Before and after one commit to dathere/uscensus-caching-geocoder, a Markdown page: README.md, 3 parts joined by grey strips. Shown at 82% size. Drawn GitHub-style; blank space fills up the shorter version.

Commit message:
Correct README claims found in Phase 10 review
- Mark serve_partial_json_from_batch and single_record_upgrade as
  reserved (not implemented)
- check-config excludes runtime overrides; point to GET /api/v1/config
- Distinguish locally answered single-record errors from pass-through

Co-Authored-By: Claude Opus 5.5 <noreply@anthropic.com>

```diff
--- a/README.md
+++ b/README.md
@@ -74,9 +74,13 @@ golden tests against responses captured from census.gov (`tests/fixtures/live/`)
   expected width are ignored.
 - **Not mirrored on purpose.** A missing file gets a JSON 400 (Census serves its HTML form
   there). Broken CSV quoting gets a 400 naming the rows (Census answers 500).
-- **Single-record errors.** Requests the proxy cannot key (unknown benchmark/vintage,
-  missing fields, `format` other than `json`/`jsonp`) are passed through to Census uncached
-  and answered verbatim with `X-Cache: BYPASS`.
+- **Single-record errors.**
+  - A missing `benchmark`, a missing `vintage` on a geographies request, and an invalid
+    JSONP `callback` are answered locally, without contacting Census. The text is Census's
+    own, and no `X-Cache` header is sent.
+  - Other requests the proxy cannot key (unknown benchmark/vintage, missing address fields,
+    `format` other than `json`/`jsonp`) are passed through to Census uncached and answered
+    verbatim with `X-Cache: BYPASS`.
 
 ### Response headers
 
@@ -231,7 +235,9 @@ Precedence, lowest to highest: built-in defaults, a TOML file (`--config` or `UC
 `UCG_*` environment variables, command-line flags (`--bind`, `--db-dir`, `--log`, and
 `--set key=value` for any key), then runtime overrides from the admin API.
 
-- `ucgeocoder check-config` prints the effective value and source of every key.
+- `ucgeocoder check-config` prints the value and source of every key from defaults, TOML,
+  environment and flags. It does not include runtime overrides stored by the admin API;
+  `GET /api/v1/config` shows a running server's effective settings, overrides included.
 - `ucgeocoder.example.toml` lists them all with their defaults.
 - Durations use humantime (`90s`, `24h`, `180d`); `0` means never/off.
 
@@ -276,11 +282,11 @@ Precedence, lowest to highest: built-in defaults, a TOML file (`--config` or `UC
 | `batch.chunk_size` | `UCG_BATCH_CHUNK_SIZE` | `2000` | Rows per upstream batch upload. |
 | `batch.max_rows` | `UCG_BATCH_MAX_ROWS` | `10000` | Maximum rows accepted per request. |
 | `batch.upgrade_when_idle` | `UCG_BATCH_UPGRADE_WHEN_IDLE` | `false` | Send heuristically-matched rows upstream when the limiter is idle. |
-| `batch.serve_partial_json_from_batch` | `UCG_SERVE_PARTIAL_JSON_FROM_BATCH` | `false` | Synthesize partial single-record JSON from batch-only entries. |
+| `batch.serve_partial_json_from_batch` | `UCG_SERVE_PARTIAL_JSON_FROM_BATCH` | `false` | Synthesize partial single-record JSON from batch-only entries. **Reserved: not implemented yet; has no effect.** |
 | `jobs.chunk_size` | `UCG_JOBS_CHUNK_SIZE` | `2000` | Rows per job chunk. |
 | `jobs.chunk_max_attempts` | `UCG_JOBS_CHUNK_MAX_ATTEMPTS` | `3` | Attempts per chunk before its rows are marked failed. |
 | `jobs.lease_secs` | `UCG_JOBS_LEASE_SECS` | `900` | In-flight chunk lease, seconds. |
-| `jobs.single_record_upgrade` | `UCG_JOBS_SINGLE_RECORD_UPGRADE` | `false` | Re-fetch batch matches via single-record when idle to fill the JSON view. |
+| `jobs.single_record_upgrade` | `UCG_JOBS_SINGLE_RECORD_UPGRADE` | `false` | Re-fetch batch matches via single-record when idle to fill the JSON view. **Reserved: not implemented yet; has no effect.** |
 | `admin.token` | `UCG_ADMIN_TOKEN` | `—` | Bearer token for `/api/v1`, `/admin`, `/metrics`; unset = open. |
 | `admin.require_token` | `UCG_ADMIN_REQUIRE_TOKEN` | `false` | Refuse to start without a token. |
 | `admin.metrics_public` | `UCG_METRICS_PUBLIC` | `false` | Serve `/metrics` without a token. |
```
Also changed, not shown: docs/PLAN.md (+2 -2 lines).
☆ ☆ ☆
Would you please write out the entire listing exactly?

Before and after one commit to dathere/uscensus-caching-geocoder, a Markdown page: README.md, 3 parts joined by grey strips. Shown at 82% size. Drawn GitHub-style; blank space fills up the shorter version.

Commit message:
Correct README claims found in Phase 10 review
- Mark serve_partial_json_from_batch and single_record_upgrade as
  reserved (not implemented)
- check-config excludes runtime overrides; point to GET /api/v1/config
- Distinguish locally answered single-record errors from pass-through

Co-Authored-By: Claude Opus 5.5 <noreply@anthropic.com>

```diff
--- a/README.md
+++ b/README.md
@@ -74,9 +74,13 @@ golden tests against responses captured from census.gov (`tests/fixtures/live/`)
   expected width are ignored.
 - **Not mirrored on purpose.** A missing file gets a JSON 400 (Census serves its HTML form
   there). Broken CSV quoting gets a 400 naming the rows (Census answers 500).
-- **Single-record errors.** Requests the proxy cannot key (unknown benchmark/vintage,
-  missing fields, `format` other than `json`/`jsonp`) are passed through to Census uncached
-  and answered verbatim with `X-Cache: BYPASS`.
+- **Single-record errors.**
+  - A missing `benchmark`, a missing `vintage` on a geographies request, and an invalid
+    JSONP `callback` are answered locally, without contacting Census. The text is Census's
+    own, and no `X-Cache` header is sent.
+  - Other requests the proxy cannot key (unknown benchmark/vintage, missing address fields,
+    `format` other than `json`/`jsonp`) are passed through to Census uncached and answered
+    verbatim with `X-Cache: BYPASS`.
 
 ### Response headers
 
@@ -231,7 +235,9 @@ Precedence, lowest to highest: built-in defaults, a TOML file (`--config` or `UC
 `UCG_*` environment variables, command-line flags (`--bind`, `--db-dir`, `--log`, and
 `--set key=value` for any key), then runtime overrides from the admin API.
 
-- `ucgeocoder check-config` prints the effective value and source of every key.
+- `ucgeocoder check-config` prints the value and source of every key from defaults, TOML,
+  environment and flags. It does not include runtime overrides stored by the admin API;
+  `GET /api/v1/config` shows a running server's effective settings, overrides included.
 - `ucgeocoder.example.toml` lists them all with their defaults.
 - Durations use humantime (`90s`, `24h`, `180d`); `0` means never/off.
 
@@ -276,11 +282,11 @@ Precedence, lowest to highest: built-in defaults, a TOML file (`--config` or `UC
 | `batch.chunk_size` | `UCG_BATCH_CHUNK_SIZE` | `2000` | Rows per upstream batch upload. |
 | `batch.max_rows` | `UCG_BATCH_MAX_ROWS` | `10000` | Maximum rows accepted per request. |
 | `batch.upgrade_when_idle` | `UCG_BATCH_UPGRADE_WHEN_IDLE` | `false` | Send heuristically-matched rows upstream when the limiter is idle. |
-| `batch.serve_partial_json_from_batch` | `UCG_SERVE_PARTIAL_JSON_FROM_BATCH` | `false` | Synthesize partial single-record JSON from batch-only entries. |
+| `batch.serve_partial_json_from_batch` | `UCG_SERVE_PARTIAL_JSON_FROM_BATCH` | `false` | Synthesize partial single-record JSON from batch-only entries. **Reserved: not implemented yet; has no effect.** |
 | `jobs.chunk_size` | `UCG_JOBS_CHUNK_SIZE` | `2000` | Rows per job chunk. |
 | `jobs.chunk_max_attempts` | `UCG_JOBS_CHUNK_MAX_ATTEMPTS` | `3` | Attempts per chunk before its rows are marked failed. |
 | `jobs.lease_secs` | `UCG_JOBS_LEASE_SECS` | `900` | In-flight chunk lease, seconds. |
-| `jobs.single_record_upgrade` | `UCG_JOBS_SINGLE_RECORD_UPGRADE` | `false` | Re-fetch batch matches via single-record when idle to fill the JSON view. |
+| `jobs.single_record_upgrade` | `UCG_JOBS_SINGLE_RECORD_UPGRADE` | `false` | Re-fetch batch matches via single-record when idle to fill the JSON view. **Reserved: not implemented yet; has no effect.** |
 | `admin.token` | `UCG_ADMIN_TOKEN` | `—` | Bearer token for `/api/v1`, `/admin`, `/metrics`; unset = open. |
 | `admin.require_token` | `UCG_ADMIN_REQUIRE_TOKEN` | `false` | Refuse to start without a token. |
 | `admin.metrics_public` | `UCG_METRICS_PUBLIC` | `false` | Serve `/metrics` without a token. |
```
Also changed, not shown: docs/PLAN.md (+2 -2 lines).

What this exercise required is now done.